● Exercise
Below are records; count the lines that contain "plugin" and give only the total.

Version difference data
- - - - -
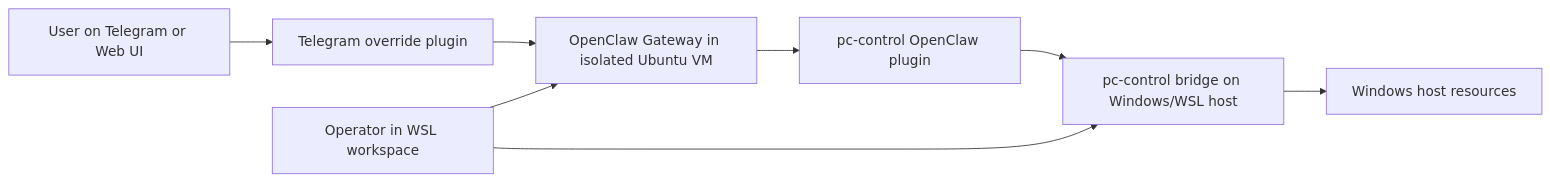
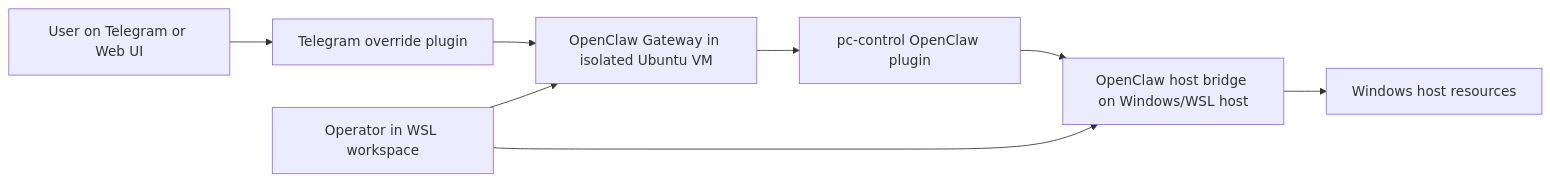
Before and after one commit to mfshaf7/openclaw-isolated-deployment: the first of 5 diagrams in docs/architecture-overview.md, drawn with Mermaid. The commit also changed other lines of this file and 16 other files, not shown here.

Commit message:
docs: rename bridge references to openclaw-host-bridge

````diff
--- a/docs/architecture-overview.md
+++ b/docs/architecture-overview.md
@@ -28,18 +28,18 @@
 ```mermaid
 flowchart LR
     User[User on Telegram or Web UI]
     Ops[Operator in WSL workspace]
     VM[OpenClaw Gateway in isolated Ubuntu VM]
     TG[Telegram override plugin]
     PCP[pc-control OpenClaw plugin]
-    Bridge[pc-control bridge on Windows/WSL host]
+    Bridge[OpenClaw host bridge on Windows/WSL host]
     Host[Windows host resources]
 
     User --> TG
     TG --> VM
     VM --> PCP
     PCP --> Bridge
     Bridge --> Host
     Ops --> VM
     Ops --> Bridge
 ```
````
- - - - -
● Result for this task
2